Task description:
Where a line of the following data contains the string "checked", include it in the tally. Report the total alone.

Source material:
==============================

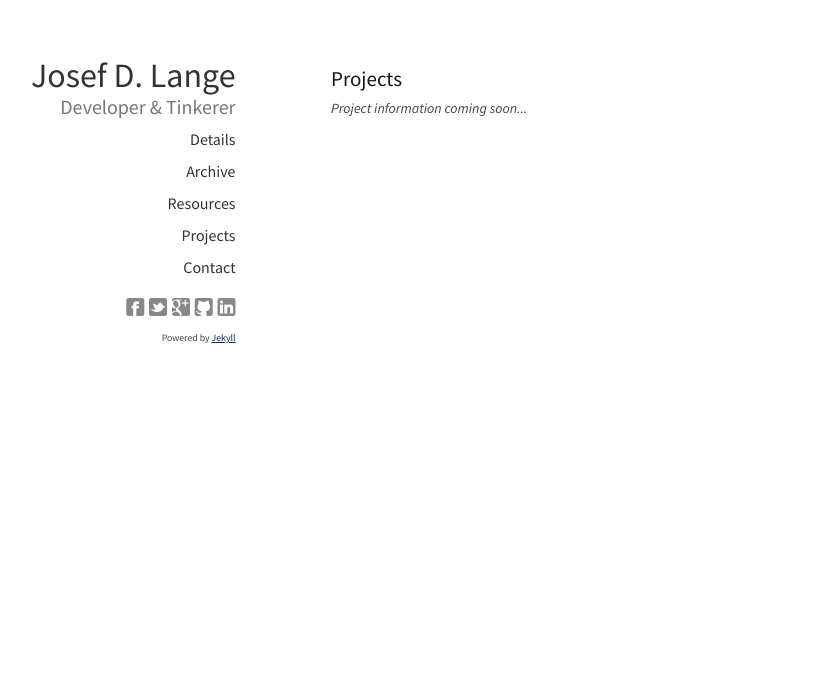
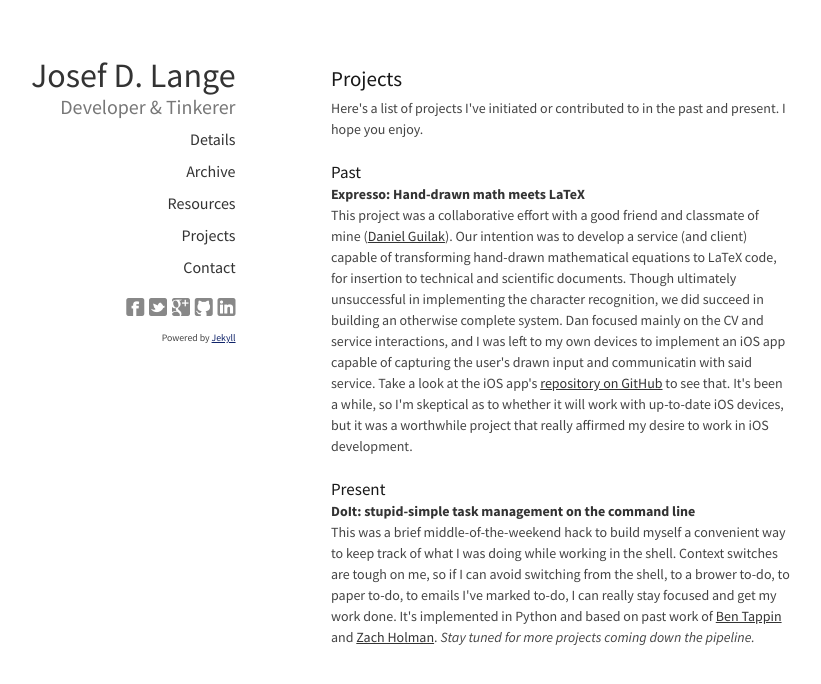
Before and after one commit to josefdlange/josefdlange.github.com, a Jekyll site: the page built from projects/index.html, in a window 1280 px wide. Shown: the top 684 px of the page, without its empty margins (199-1020 px from the left). Built offline with Jekyll 4.4.1, drawn with Linux system fonts in a browser that asks for light colours.

Commit message:
Added information about past and present projects.

```diff
--- a/projects/index.html
+++ b/projects/index.html
@@ -3,4 +3,14 @@ layout: base
 title: Projects
 ---
 <h4>Projects</h4>
-<p><em>Project information coming soon...</em></p>
+<p>Here's a list of projects I've initiated or contributed to in the past and present. I hope you enjoy.</p>
+
+<h5>Past</h5>
+<a href="https://github.com/expresso-math/"><strong>Expresso: Hand-drawn math meets LaTeX</strong></a>
+<p>This project was a collaborative effort with a good friend and classmate of mine (<a href="http://dbg.io/">Daniel Guilak</a>). Our intention was to develop a service (and client) capable of transforming hand-drawn mathematical equations to LaTeX code, for insertion to technical and scientific documents. Though ultimately unsuccessful in implementing the character recognition, we did succeed in building an otherwise complete system. Dan focused mainly on the CV and service interactions, and I was left to my own devices to implement an iOS app capable of capturing the user's drawn input and communicatin with said service. Take a look at the iOS app's <a href="https://github.com/expresso-math/expresso">repository on GitHub</a> to see that. It's been a while, so I'm skeptical as to whether it will work with up-to-date iOS devices, but it was a worthwhile project that really affirmed my desire to work in iOS development.</p>
+
+<h5>Present</h5>
+<a href="https://github.com/josefdlange/doit"><strong>DoIt: stupid-simple task management on the command line</strong></a>
+<p>This was a brief middle-of-the-weekend hack to build myself a convenient way to keep track of what I was doing while working in the shell. Context switches are tough on me, so if I can avoid switching from the shell, to a brower to-do, to paper to-do, to emails I've marked to-do, I can really stay focused and get my work done. It's implemented in Python and based on past work of <a href="https://github.com/mrben/bam">Ben Tappin</a> and <a href="https://github.com/holman/boom">Zach Holman</a>.
+
+<em>Stay tuned for more projects coming down the pipeline.</em>
```
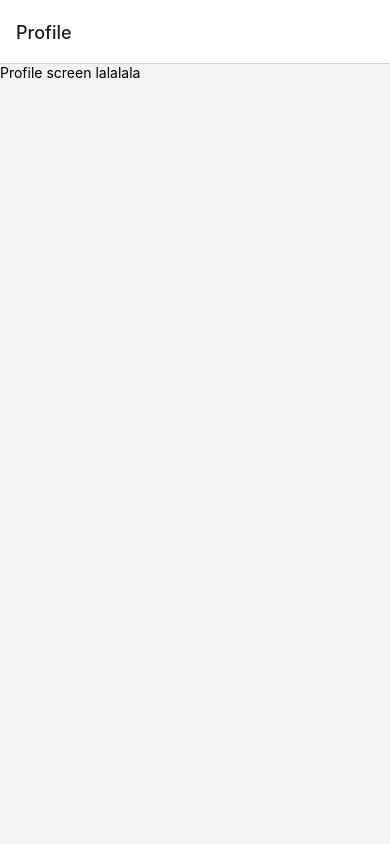
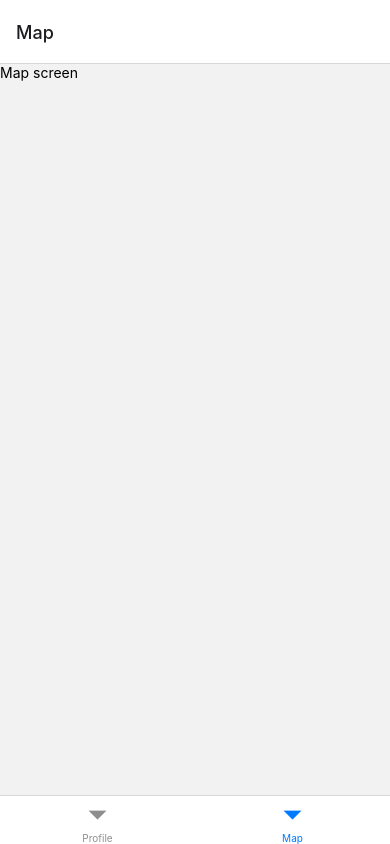
Before and after one commit to ashleymyan/hackprinceton, a React Native app: screen /Map in a window 390 px wide. Built offline with nearby package versions, Linux system fonts and the light colour scheme.

Commit message:
Added navigation bar with Profile and Map screens

```diff
--- a/App.js
+++ b/App.js
@@ -2,21 +2,28 @@ import React from 'react';
 import { NavigationContainer } from '@react-navigation/native';
 import { createNativeStackNavigator } from '@react-navigation/native-stack';
 import ProfileScreen from './screens/ProfileScreen';
+import MapScreen from './screens/MapScreen';
+import { createBottomTabNavigator } from '@react-navigation/bottom-tabs';
 
-const Stack = createNativeStackNavigator();
+// const Stack = createNativeStackNavigator();
+const Tab = createBottomTabNavigator();
+
+function MyTabs() {
+  return (
+    <Tab.Navigator>
+      <Tab.Screen name="Profile" component={ProfileScreen} />
+      <Tab.Screen name="Map" component={MapScreen} />
+    </Tab.Navigator>
+  );
+}
 
 export default function App() {
   return (
     <NavigationContainer>
-      <Stack.Navigator initialRouteName="Profile">
-        <Stack.Screen name="Profile" component={ProfileScreen} />
-        {/* Add more screens here if needed */}
-      </Stack.Navigator>
+        <MyTabs />
     </NavigationContainer>
   );
 }
-
-
 
 
 
--- a/package.json
+++ b/package.json
@@ -9,9 +9,10 @@
     "web": "expo start --web"
   },
   "dependencies": {
+    "@react-navigation/bottom-tabs": "^6.5.11",
     "@react-navigation/native": "^6.1.9",
     "@react-navigation/native-stack": "^6.9.17",
-    "expo": "~49.0.15",
+    "expo": "^49.0.18",
     "expo-status-bar": "~1.6.0",
     "react": "18.2.0",
     "react-native": "0.72.6"
--- /dev/null
+++ b/screens/MapScreen.js
@@ -0,0 +1,42 @@
+import React from 'react'
+import { View, Text, Image, StyleSheet, TouchableOpacity, Switch} from 'react-native'
+
+const ProfileScreen = () => {
+
+    // const [isAvaliable, setIsAvaliable] = useState(false);
+    // const userName = 'hardCode';
+
+    return (
+        <View>
+            <Text>
+                Map screen
+            </Text>
+        </View>
+    )
+}
+
+const styles = StyleSheet.create({
+    container: {
+        flex: 1,
+        backgroundcolor: 'white',
+        },
+    topContainer: {
+        flex: 1,
+        backgroundcolor: 'd3d3d3',
+        alignItems: 'center',
+        justifyContent: 'center',
+        padding: 16,
+    },
+    bottomContainer: {
+        flex: 2,
+        padding: 16,
+    },
+    profileImage: {
+        width: 150,
+        height: 150,
+        borderRadius: 75,
+        marginBottom: 16,
+    }
+})
+
+export default ProfileScreen;
```
Also changed, not shown: 2 other files (tests, documents, lock files or other folders).
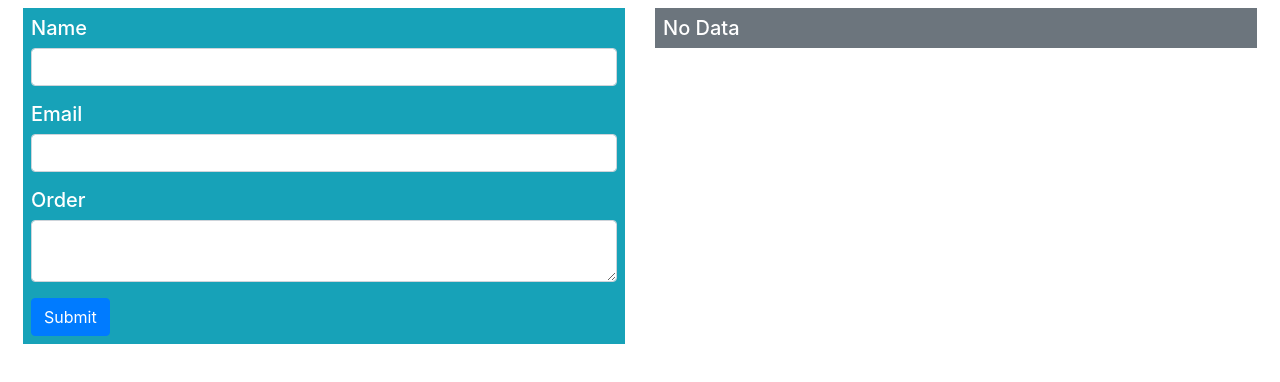
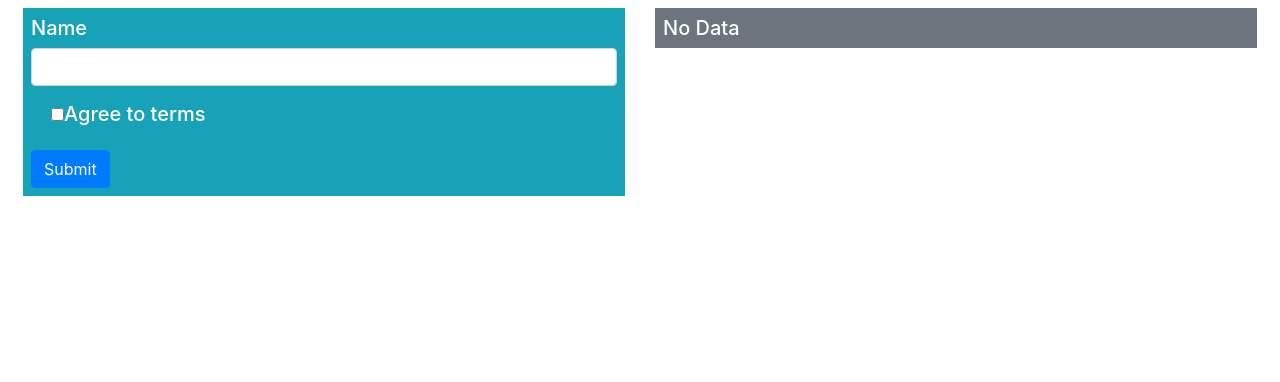
Before and after one commit to mannue/study, a React (Create React App) app in the folder forms/: page / in a window 1280 px wide. Shown: the top 382 px of the page. Built offline with nearby package versions, Linux system fonts and the light colour scheme.

Commit message:
15장 체크박스 validator

```diff
--- a/forms/src/Editor.js
+++ b/forms/src/Editor.js
@@ -9,12 +9,12 @@ class Editor extends Component {
       name: "",
       order: "",
       email: "",
+      terms: false,
     };
 
     this.rules = {
       name: { required: true, minlength: 3, alpha: true },
-      email: { required: true, email: true },
-      order: { required: true},
+      terms: { true: true }
     }
 
   }
@@ -26,6 +26,9 @@ class Editor extends Component {
       });
   };
 
+  updateFormValueCheck = (event) => {
+    this.setState({[event.target.name]: event.target.value})
+  }
 
   render() {
     console.log("Edit render!!")
@@ -44,18 +47,15 @@ class Editor extends Component {
                     <ValidationMessage field="name"/>
                   </div>
                   <div className="form-group">
-                    <label>Email</label>
-                    <input className="form-control"
-                           name="email"
-                           value={this.state.email}
-                           onChange={ this.updateFormValue}/>
-                    <ValidationMessage field="email"/>
-                  </div>
-                  <div className="form-group">
-                  <label>Order</label>
-                  <textarea className="form-control" name="order"
-                  value={this.state.order} onChange={this.updateFormValue}/>
-                  <ValidationMessage field="order"/>
+                    <div className="form-check">
+                      <input type="checkbox" name="terms"
+                      checked={ this.state.terms}
+                      onChange={this.updateFormValueCheck}/>
+                      <label className="form-ckeck-label">
+                        Agree to terms
+                      </label>
+                    </div>
+                    <ValidationMessage field="terms"/>
                   </div>
                 </FormValidator>
               </div>
--- a/forms/src/validation.js
+++ b/forms/src/validation.js
@@ -1,4 +1,5 @@
 import validator from "validator";
+import {isElementOfType} from "react-dom/test-utils";
 
 export function ValidateData(data, rules) {
     let errors = {};
@@ -6,6 +7,11 @@ export function ValidateData(data, rules) {
         if (rules.hasOwnProperty(field)) {
             let fielderrors = [];
             let val = data[field];
+            if (rules[field].true) {
+                if (!val) {
+                    fielderrors.push("Must be checked")
+                }
+            } else {
                 if (rules[field].required && validator.isEmpty(val)) {
                     fielderrors.push("Value required");
                 }
@@ -19,6 +25,10 @@ export function ValidateData(data, rules) {
                     if (rules[field].email && !validator.isEmail(val)) {
                         fielderrors.push("Enter a valid email address");
                     }
+                    if (rules[field].equals && !validator.equals(val, data[rules[field]].equals)) {
+                        fielderrors.push("Values don't match ")
+                    }
+                }
             }
             if (fielderrors.length > 0) {
                 errors[field] = fielderrors;
```
Also changed, not shown: 1 other file (tests, documents, lock files or other folders). Lines whose indentation alone changed are shown as unchanged.
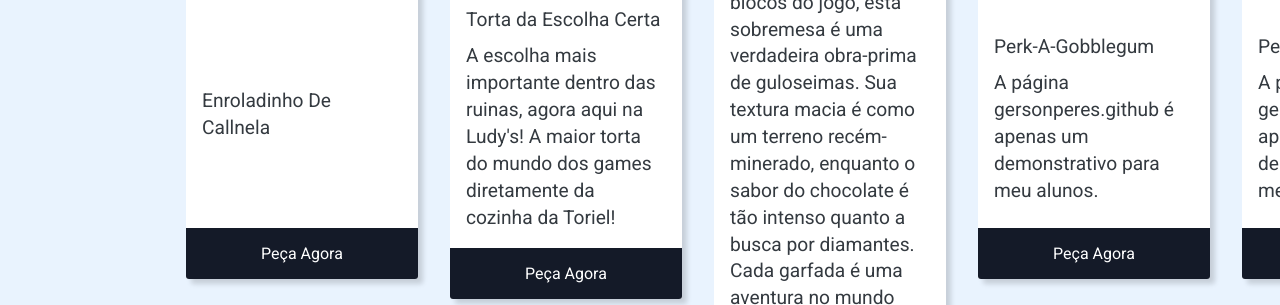
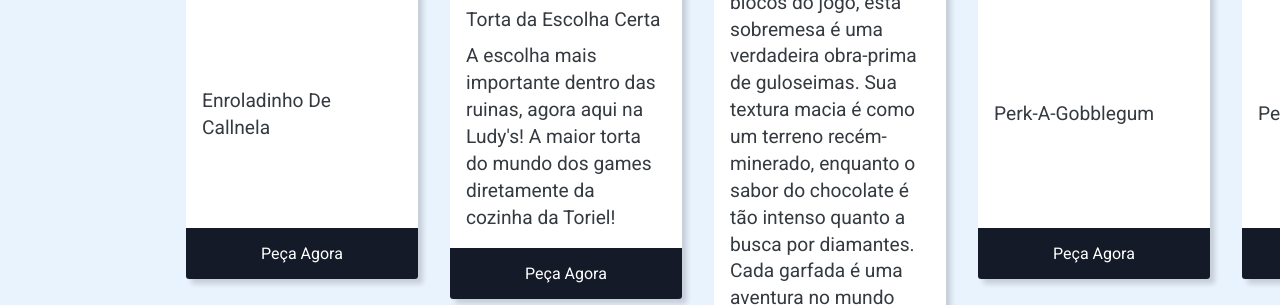
Before and after one commit to gabarefjuw/loja-de-doce, a plain HTML site: page portifolio.html in a window 1280 px wide. Shown: the part 591-896 px from the top of the page. Drawn offline with Linux system fonts and the light colour scheme; files that its build step writes are made by us from their sources; files whose address does not match are found by name.

Commit message:
Update portifolio.html

```diff
--- a/portifolio.html
+++ b/portifolio.html
@@ -86,7 +86,7 @@
                     Perk-A-Gobblegum
                 </p>
                 <p>
-                    A página gersonperes.github é apenas um demonstrativo para meu alunos.
+
                 </p>
             </div>
 
@@ -104,7 +104,7 @@
                     Perk-A-Gobblegum
                 </p>
                 <p>
-                    A página gersonperes.github é apenas um demonstrativo para meu alunos.
+
                 </p>
             </div>
 
@@ -122,7 +122,7 @@
                     Perk-A-Gobblegum
                 </p>
                 <p>
-                    A página gersonperes.github é apenas um demonstrativo para meu alunos.
+
                 </p>
             </div>
 
@@ -140,7 +140,7 @@
                     Perk-A-Gobblegum
                 </p>
                 <p>
-                    A página gersonperes.github é apenas um demonstrativo para meu alunos.
+
                 </p>
             </div>
 
```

==============================

Result below:
2